How to Stick to Long-Term Changes

By Leo Babauta

If you’re trying to lose weight or gain muscle, you can work really hard at it for a week … and see no change. The same goes for learning music or a language, or creating meaningful change in the world.

It’s hard to stick to long-term changes when you don’t get very immediate results. Seeing progress quickly can be very encouraging – so how do we find encouragement when we don’t see that quick progress?

Over the years, I have been able to stick to some big long-term changes: losing weight, working out to gain strength, training for marathons, creating a blog audience, and much more.

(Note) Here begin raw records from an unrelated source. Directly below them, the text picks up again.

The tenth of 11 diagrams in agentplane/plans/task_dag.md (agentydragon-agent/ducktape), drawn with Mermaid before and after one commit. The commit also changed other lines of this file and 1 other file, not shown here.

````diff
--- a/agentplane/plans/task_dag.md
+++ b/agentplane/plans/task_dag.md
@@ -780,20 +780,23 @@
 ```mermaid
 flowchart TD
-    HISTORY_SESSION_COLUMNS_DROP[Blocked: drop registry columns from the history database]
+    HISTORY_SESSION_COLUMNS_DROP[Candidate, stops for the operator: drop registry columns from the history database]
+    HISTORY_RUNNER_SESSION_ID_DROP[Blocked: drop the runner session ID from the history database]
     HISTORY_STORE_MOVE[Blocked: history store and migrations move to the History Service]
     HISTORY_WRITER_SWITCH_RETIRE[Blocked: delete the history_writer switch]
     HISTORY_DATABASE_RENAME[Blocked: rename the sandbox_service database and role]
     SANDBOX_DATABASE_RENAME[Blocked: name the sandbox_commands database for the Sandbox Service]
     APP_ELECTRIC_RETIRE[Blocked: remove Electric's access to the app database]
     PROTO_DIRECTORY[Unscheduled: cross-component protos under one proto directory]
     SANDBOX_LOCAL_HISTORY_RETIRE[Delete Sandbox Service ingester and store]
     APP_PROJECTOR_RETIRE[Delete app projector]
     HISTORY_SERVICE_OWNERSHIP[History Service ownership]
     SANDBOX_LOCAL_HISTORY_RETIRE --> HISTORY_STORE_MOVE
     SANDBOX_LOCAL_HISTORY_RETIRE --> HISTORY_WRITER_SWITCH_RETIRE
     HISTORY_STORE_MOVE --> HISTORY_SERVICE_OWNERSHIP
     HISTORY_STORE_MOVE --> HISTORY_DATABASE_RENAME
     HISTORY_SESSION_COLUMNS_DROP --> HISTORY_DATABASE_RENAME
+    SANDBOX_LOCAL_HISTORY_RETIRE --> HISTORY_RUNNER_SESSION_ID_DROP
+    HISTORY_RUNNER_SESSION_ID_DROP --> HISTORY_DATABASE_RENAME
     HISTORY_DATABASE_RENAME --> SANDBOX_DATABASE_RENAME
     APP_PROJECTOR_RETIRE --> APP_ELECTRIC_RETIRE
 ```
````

I still don’t find this stuff easy!

Let’s look at some of the things I’ve found helpful in sticking to long-term changes when we aren’t getting immediate results.

The Mindset

It’s important to recognize when we’re in a fragile mindset, which is something along the lines of, “If I don’t see progress right away, I give up!” This leads to fragility – which is a human thing, but it’s good to be aware that this is going on.

A more resilient mindset might be something like:

I should be clear that mindset takes practice. We don’t just decide to come from a new mindset, and it happens instantly. We will get stuck in the old mindset, and the practice is to recognize it, and practice the new one.

Ways to Encourage Yourself

If the thing you’re trying to achieve (improved health, learning a language, changing people’s hearts and minds) isn’t going to happen this week … then how do we find encouragement?

We need to look for more immediate ways to find reward, to sustain our long-term encouragement.

Here are some ways I’ve found helpful:

I hope these help. You don’t have to do all of them – I’d suggest playing with the ones that feel like they’ll encourage you. If those don’t work, try some of the others.

What long-term effort have you been struggling to stick to? Learn from the past failures, let them go, and give it another shot … but with more encouragement.